━━ ENTRIES SUPPLIED ━━

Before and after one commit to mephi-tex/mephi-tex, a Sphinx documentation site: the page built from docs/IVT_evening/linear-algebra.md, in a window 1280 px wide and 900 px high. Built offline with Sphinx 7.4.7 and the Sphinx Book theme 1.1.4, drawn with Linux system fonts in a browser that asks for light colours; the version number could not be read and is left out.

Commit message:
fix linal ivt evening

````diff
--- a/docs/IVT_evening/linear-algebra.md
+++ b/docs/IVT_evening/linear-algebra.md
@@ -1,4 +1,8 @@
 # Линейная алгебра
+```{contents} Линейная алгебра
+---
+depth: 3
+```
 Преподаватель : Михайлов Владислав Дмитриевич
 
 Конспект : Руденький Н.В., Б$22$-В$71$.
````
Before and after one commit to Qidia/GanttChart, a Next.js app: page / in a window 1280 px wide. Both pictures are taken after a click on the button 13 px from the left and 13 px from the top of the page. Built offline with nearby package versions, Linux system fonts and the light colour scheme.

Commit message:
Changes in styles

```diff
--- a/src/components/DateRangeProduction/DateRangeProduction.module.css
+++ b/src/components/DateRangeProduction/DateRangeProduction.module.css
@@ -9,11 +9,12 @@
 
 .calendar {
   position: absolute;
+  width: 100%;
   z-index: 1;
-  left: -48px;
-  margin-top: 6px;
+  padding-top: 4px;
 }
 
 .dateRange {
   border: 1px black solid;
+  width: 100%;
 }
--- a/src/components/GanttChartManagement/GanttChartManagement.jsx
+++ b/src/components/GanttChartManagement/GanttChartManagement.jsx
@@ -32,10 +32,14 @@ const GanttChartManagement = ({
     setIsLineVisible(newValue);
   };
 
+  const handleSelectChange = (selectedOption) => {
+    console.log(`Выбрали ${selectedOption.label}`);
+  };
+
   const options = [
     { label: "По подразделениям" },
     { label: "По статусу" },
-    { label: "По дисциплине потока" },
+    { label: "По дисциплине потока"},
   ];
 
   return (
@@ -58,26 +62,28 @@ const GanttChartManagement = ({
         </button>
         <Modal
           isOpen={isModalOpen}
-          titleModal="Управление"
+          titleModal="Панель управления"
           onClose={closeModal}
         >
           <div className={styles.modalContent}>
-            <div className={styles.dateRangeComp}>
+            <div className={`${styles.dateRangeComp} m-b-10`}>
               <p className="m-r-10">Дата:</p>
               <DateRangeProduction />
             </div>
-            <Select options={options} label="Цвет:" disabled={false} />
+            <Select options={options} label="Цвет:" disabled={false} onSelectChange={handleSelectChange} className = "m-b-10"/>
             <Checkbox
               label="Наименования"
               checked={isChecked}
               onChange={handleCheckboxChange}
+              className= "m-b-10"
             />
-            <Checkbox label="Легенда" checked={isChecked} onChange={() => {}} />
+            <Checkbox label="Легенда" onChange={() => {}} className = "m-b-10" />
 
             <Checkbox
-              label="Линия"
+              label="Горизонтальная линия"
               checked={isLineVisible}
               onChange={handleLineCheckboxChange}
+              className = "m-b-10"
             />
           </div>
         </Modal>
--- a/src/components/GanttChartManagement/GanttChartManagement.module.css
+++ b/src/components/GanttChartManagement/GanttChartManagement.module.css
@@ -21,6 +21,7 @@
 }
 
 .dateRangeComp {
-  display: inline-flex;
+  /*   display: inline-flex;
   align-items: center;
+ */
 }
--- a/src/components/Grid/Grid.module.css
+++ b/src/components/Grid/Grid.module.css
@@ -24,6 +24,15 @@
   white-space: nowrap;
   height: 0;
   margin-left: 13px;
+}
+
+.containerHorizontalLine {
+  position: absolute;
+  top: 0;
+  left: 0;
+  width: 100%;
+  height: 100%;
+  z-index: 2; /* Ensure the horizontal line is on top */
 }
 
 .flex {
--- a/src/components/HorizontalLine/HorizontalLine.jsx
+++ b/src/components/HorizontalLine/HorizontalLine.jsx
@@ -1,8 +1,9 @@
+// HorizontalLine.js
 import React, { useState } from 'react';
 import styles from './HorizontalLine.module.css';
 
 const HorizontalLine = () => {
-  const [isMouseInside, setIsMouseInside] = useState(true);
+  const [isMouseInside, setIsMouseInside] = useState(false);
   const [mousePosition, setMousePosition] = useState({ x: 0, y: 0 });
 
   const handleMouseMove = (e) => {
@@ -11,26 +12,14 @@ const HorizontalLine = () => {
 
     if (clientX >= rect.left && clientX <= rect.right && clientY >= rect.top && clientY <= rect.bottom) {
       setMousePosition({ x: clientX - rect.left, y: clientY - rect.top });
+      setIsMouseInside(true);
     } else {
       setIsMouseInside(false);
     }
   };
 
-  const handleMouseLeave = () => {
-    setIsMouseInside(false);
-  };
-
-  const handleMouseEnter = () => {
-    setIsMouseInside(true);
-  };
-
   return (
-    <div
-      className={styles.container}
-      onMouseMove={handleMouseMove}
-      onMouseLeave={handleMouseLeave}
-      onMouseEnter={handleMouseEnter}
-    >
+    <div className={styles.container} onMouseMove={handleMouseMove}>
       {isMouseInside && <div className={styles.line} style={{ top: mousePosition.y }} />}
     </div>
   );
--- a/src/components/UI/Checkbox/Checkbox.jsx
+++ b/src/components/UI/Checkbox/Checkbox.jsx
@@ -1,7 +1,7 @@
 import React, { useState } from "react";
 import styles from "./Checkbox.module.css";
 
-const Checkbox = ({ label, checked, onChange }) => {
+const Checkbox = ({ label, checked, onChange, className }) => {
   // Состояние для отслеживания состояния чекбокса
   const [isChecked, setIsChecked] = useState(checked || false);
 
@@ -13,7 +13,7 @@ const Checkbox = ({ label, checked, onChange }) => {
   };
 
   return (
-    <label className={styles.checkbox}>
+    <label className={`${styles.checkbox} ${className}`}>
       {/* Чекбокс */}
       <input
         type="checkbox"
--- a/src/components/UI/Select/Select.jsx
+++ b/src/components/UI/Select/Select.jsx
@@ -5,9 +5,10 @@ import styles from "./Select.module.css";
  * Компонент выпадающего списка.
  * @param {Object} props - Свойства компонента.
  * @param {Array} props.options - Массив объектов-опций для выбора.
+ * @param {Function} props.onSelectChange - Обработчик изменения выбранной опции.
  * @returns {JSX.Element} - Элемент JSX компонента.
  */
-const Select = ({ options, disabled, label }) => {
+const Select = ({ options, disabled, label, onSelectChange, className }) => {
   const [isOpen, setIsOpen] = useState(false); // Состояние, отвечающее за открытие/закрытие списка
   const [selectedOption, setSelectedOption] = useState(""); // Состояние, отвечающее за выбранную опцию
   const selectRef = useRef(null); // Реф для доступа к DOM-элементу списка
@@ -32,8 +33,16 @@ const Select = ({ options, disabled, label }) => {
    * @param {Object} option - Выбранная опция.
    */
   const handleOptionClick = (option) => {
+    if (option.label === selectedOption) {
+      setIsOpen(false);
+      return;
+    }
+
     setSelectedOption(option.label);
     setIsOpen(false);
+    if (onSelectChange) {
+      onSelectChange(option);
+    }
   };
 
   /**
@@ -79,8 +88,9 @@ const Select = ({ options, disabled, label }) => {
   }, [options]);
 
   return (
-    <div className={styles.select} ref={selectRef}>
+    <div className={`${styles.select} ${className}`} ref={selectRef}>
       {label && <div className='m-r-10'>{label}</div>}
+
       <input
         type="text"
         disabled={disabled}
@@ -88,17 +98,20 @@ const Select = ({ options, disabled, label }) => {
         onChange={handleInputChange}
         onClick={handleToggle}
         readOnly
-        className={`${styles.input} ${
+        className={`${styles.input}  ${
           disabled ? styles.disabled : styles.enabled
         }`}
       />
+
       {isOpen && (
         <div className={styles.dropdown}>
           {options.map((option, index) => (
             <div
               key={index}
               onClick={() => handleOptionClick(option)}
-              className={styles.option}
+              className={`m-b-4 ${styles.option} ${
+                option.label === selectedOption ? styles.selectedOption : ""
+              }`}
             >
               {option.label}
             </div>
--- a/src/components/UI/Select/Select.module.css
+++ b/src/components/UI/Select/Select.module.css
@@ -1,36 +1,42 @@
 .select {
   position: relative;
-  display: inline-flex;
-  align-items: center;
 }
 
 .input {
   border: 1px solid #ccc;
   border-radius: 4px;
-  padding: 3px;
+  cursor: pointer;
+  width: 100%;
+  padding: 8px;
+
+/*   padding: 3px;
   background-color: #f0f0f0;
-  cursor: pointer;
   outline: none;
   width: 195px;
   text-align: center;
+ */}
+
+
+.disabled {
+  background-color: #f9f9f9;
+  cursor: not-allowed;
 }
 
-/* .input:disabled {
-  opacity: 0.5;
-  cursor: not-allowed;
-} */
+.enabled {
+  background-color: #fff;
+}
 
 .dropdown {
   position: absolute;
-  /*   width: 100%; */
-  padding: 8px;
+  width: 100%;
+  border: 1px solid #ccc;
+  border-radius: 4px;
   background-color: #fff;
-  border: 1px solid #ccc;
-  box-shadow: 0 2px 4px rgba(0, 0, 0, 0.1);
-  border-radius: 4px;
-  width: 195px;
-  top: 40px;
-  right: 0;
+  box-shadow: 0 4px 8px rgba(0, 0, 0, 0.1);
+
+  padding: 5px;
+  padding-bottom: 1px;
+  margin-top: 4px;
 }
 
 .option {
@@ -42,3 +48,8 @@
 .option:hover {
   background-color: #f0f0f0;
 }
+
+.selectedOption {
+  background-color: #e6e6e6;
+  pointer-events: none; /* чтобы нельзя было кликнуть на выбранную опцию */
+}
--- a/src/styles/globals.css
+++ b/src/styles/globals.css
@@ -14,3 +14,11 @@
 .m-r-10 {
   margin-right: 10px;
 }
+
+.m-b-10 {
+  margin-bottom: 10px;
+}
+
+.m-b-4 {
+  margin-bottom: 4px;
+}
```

━━━

## TASK DIRECTIONS:
From the records above, return each line that includes "setIsOpen".

## ANSWER BELOW:
   const [isOpen, setIsOpen] = useState(false); // Состояние, отвечающее за открытие/закрытие списка
+      setIsOpen(false);
     setIsOpen(false);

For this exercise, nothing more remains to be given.